● Change listing data
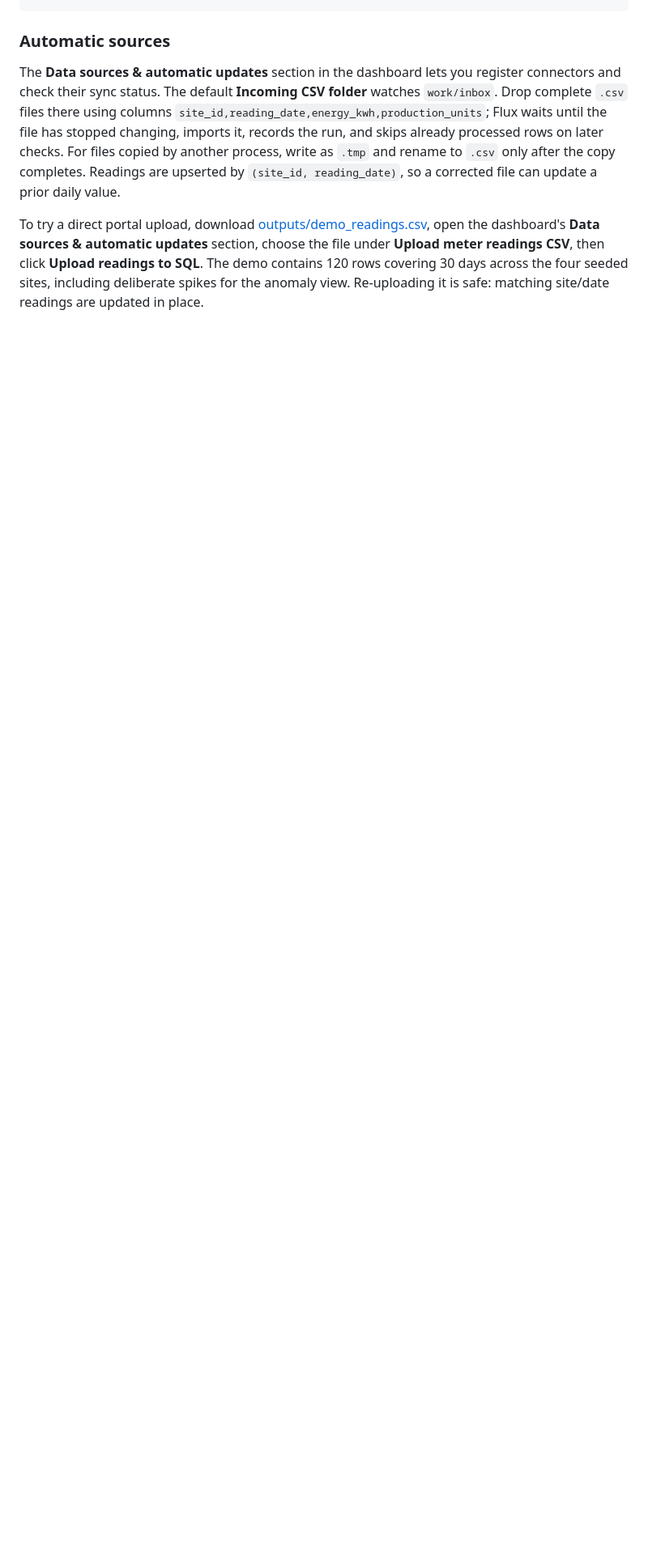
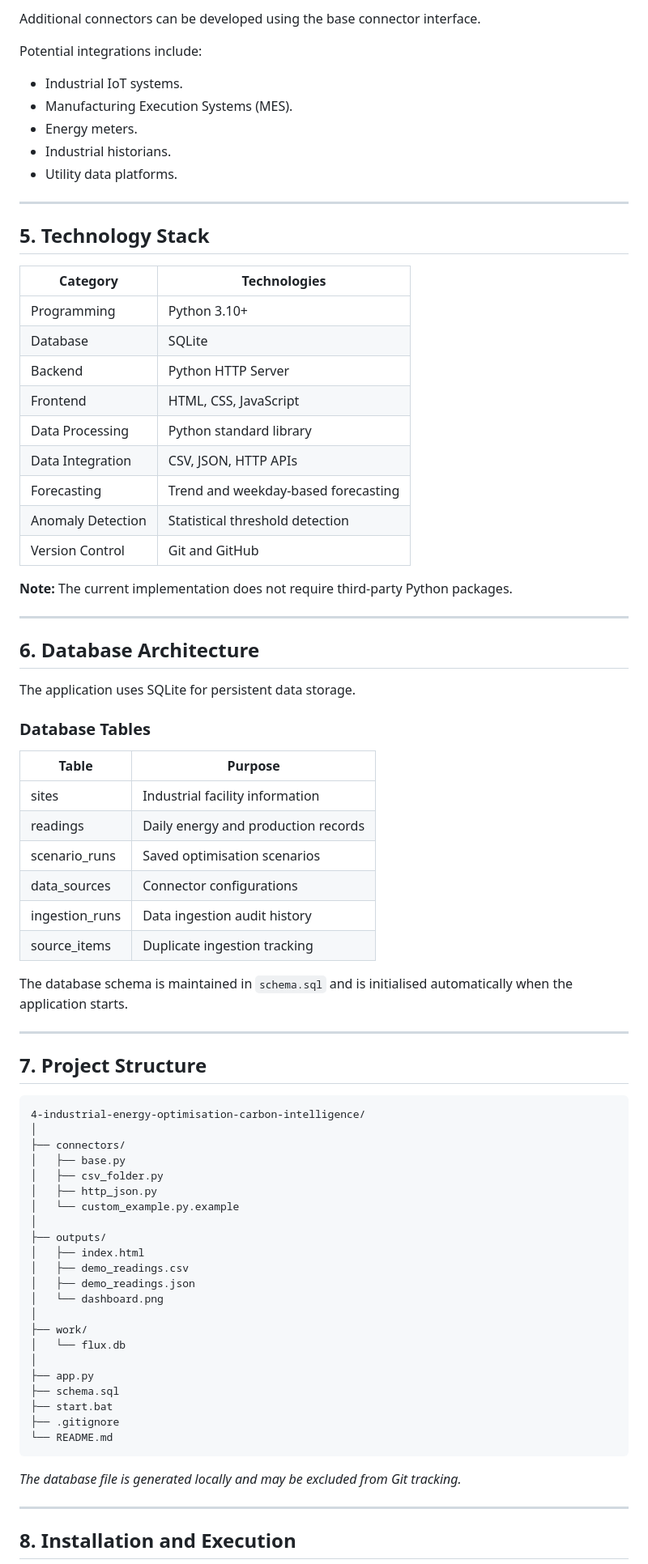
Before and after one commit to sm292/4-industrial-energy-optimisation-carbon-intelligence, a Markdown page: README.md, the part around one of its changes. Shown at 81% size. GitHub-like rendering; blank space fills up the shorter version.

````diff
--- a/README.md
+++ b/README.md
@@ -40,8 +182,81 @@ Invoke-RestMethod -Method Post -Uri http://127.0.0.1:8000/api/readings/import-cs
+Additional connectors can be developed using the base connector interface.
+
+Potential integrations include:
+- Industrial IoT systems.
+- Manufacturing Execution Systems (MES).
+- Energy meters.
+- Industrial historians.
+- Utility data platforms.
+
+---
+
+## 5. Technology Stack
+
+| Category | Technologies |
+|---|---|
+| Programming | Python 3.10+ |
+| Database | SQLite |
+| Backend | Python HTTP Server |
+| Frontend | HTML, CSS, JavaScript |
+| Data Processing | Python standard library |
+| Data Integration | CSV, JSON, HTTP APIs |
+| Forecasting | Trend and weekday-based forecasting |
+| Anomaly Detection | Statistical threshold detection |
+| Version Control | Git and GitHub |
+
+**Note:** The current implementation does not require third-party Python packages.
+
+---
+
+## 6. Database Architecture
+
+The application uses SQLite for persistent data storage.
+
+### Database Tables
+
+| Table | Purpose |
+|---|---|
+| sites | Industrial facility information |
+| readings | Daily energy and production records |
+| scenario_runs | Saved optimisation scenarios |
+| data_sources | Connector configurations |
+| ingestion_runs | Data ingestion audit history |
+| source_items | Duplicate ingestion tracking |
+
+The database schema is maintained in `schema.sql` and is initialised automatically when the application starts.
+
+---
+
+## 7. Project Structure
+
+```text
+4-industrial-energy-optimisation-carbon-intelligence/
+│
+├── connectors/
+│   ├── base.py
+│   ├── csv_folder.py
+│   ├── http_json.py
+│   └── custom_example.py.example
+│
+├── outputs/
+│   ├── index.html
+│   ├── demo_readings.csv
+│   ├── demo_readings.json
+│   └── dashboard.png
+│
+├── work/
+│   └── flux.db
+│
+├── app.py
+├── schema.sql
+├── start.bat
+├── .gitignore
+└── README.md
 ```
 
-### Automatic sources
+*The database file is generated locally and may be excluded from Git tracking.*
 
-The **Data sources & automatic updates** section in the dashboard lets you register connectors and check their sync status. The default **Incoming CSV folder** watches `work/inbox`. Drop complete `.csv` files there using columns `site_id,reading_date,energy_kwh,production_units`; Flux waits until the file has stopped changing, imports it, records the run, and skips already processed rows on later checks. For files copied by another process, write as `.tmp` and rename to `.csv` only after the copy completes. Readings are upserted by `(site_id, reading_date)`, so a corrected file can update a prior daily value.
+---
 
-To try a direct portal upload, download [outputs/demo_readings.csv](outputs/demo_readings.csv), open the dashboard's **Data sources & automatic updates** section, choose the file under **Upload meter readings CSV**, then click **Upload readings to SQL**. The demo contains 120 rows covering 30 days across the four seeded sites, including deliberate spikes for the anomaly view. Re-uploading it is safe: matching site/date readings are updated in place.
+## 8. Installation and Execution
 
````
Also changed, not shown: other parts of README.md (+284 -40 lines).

● WHAT TO PRODUCE
Go through the records above and copy each line where "carbon" is found.

● SOLUTION TO THE PROBLEM
Before and after one commit to sm292/4-industrial-energy-optimisation-carbon-intelligence, a Markdown page: README.md, the part around one of its changes. Shown at 81% size. GitHub-like rendering; blank space fills up the shorter version.
+4-industrial-energy-optimisation-carbon-intelligence/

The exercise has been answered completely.